I filled a notebook front to back for the seven games HarborOne played, noting the commentary and the overall mood of retired men re-claiming, and in some cases claiming, glory between the lines.

There was Dad (Walter), Bobby, Tom, Russ, John (left fielder), John (scorekeeper), Steve, Freddy, Dave, Peter, Gary, Joe, and Dick. They all had their hand in it from coaching bases, to scouting the wicked Jim Parmalee of the Windham Elders, to picking up loose balls from warms ups, to clutch hits, and coaching moves.

A band of brothers with some 800 years of life experience. Not a bad follow up to 6 Weeks in Saratoga, eh?

At one point Dad complained that the long day that was Single Elimination Sunday cut into his beer drinking spate of NFL games. I somehow think that when we toasted an October Fest at the Lost Dog Pub to HarborOne when it was all said and done that it was somehow worth it.

Championships, no matter the size or scope, are, and always will be, rare.

There will always be more beer.

2 comments:

Glenn Craven said...

I can't believe I'm late to the party in reading this and that I'm the only comment so far.

Congrats to your dad and his teammates. And to you for getting to be there and being smart enough to take notes. I think that could be a great magazine piece. Heck, make it a movie!

All Hail, HarborOne!

Brendan O'Meara said...

The hope is that this will be a magazine piece. I've wanted to write a baseball memoir about my career and my dad's involvement with baseball for a while. This seems like a neat way to thread the narrative: around this little tournament.

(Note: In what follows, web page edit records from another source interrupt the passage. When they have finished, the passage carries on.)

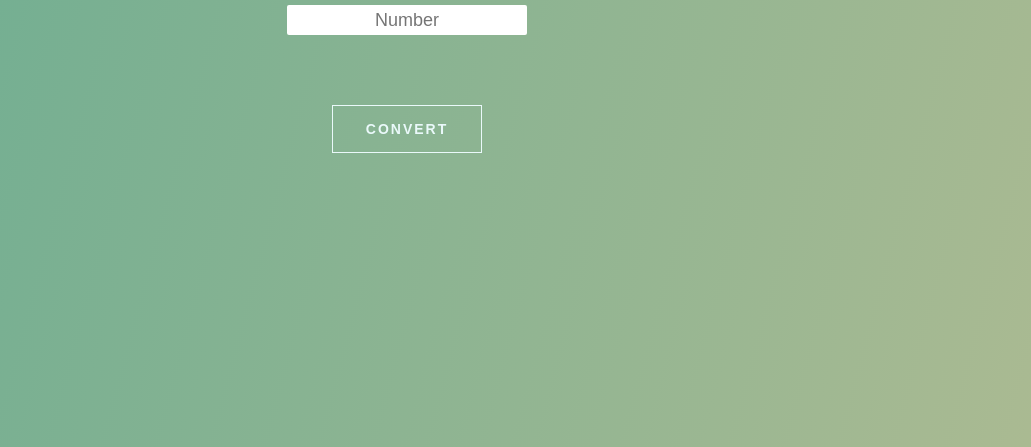
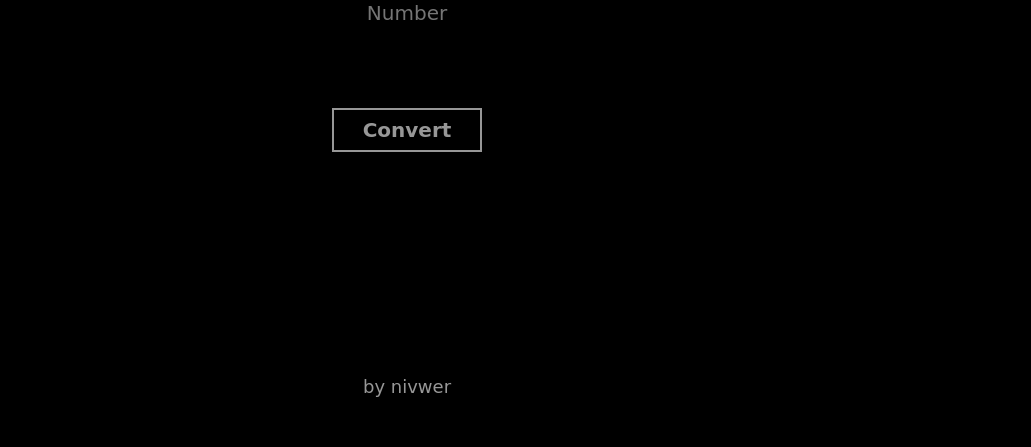
Before and after one commit to nivwer/Roman-Numeral-Converter, a plain HTML site: page index.html in a window 1280 px wide. Shown: the part 353-800 px from the top of the page, without its empty margins (233-1264 px from the left). Drawn offline with nearby package versions, Linux system fonts and the light colour scheme; a web font is replaced by a local one.

Commit message:
update themes

```diff
--- a/index.html
+++ b/index.html
@@ -1,18 +1,30 @@
 <!DOCTYPE html>
 <html lang="en">
+
 <head>
     <meta charset="utf-8">
-        <meta name="viewport" content="width=device-width, initial-scale=1.0">
+    <meta name="author" content="nivwer">
+    <meta name="description" content="Roman Numeral Converter Page">
+    <meta name="keywords" content="Roman, Converter">
+    <meta name="viewport" content="width=device-width, initial-scale=1">
     <title>Roman Numeral Converter</title>
     <link href="https://unpkg.com/aos@2.3.1/dist/aos.css" rel="stylesheet">
     <link rel="stylesheet" href="styles.css">
+    <link rel="preconnect" href="https://fonts.googleapis.com">
+    <link rel="preconnect" href="https://fonts.gstatic.com" crossorigin>
+    <link href="https://fonts.googleapis.com/css2?family=Gideon+Roman&display=swap" rel="stylesheet">
 </head>
+
 <body>
     <div class="container">
         <h1 data-aos="zoom-out">Roman Numeral Converter</h1>
-        <input type="number" id="number" placeholder="Number" min="1" max="3999" required data-aos="zoom-out">
+        <input type="text" id="number" placeholder="Number" min="1" max="3999" required data-aos="zoom-out">
         <input type="text" id="roman" readonly="readonly" data-aos="zoom-out">
-        <button id="convert" onclick="roman_number()" data-aos="zoom-out"><span><b>Convert</b></span></button>
+        <button id="convert" onclick="roman_number()" data-aos="zoom-out"><b>Convert</b></button>
+
+        <div id="nivwer">
+            <a href="https://github.com/nivwer" target="_blank">by nivwer</a>
+        </div>
     </div>
     <script src="converter.js"></script>
     <script src="https://unpkg.com/aos@2.3.1/dist/aos.js"></script>
@@ -20,4 +32,5 @@
         AOS.init();
     </script>
 </body>
+
 </html>
--- a/styles.css
+++ b/styles.css
@@ -1,32 +1,20 @@
 :root {
-    --color-letter: #eaf9fa;
-    --color-letter2: #020305;
+    --color-letter: #979797;
+    --color-letter2: #000000;
+    --color-primary: #424242;
+    --color-secondary: #000000;
   }
 
   * {
     box-sizing: border-box;
     padding: 0;
     margin: 0;
-}
-
-@keyframes gradient {
-    0% {
-        background-position: 0% 50%;
-    }
-    50% {
-        background-position: 100% 50%;
-    }
-    100% {
-        background-position: 0% 50%;
-    }
+    font-family: 'Gideon Roman', cursive;
   }
 
   body {
-    background: linear-gradient(-75deg, #c2bf92, #66ac92, #686077, #641f5e);
-    background-size: 400% 400%;
-    animation: gradient 15s ease infinite;
+    background-color: var(--color-secondary);
     color: var(--color-letter);
-    font-family: sans-serif;
     font-size: 20px;
     width: 100vw;
     height: 100vh;
@@ -49,79 +37,66 @@ body {
   }
 
   .container h1 {
-    font-size: clamp(20px, 7vw, 50px);
+    font-size: clamp(22px, 7vw, 44px);
   }
 
-#number::-webkit-inner-spin-button,
-#number::-webkit-outer-spin-button {
-    -webkit-appearance: none;
-}
 
-#number, #roman {
-    font-size: 18px;
+  #number,
+  #roman {
+    color: var(--color-letter);
+    font-size: 20px;
     text-align: center;
     width: 30%;
     height: 30px;
-    background-color: #ffffff;
+    background-color: var(--color-secondary);
     border: none;
-    outline: 0px solid #424242;
+    outline: none;
     border-radius: 2px;
     z-index: 4;
+    padding: 10px;
   }
 
-#number:hover {
-    outline: 2px solid #424242;
-}
+  #number:hover,
   #number:focus {
-    outline: 2px solid #424242;
+    outline: 1px solid var(--color-primary);
   }
 
   #roman {
-    background-color: #ffffff00;
     color: var(--color-letter);
   }
 
   #convert {
+    font-size: 20px;
     position: relative;
     display: inline-block;
-    width: auto; height: auto;
+    width: auto;
+    height: auto;
     background-color: transparent;
-    border: none;
+    color: var(--color-letter);
+    border: 2px solid var(--color-letter);
     cursor: pointer;
-    margin: 0px 25px 15px;
+    margin: 10px 25px 15px;
     min-width: 150px;
+    padding: 8px;
+    transition: background-color, color, 0.3s;
   }
 
-#convert span {
-    position: relative;
-    display: inline-block;
-    font-size: 14px;
-    font-weight: bold;
-    letter-spacing: 2px;
-    text-transform: uppercase;
-    top: 0; left: 0;
-    width: 100%;
-    padding: 15px 20px;
-    color: var(--color-letter);
-    border: 1px solid var(--color-letter);
-    transition: 0.2s;
-}
-
-#convert span:hover {
+  #convert:hover {
+    background-color: var(--color-letter);
     color: var(--color-letter2);
-    transition: 0.2s;
   }
 
 
-#convert::before {
-    content: " ";
-    background-color: var(--color-letter);
-    transition: 0.3s ease-out;
-    position: absolute;
-    top: 0; bottom: 0; left: 0;
-    height: 100%; width: 0%;
+  #nivwer {
+    font-size: 18px;
+    position: fixed;
+    left: 50%;
+    bottom: 50px;
+    transform: translateX(-50%);
   }
 
-#convert:hover::before {
-    width: 100%;
+  #nivwer > a {
+    text-decoration: none;
+    color: var(--color-letter1);
+    outline: none;
   }
```
Also changed, not shown: converter.js (line endings or trailing spaces). Lines whose indentation alone changed are shown as unchanged.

It is a great little story.

Talk to you soon, Glenn! All Hail, HarborOne!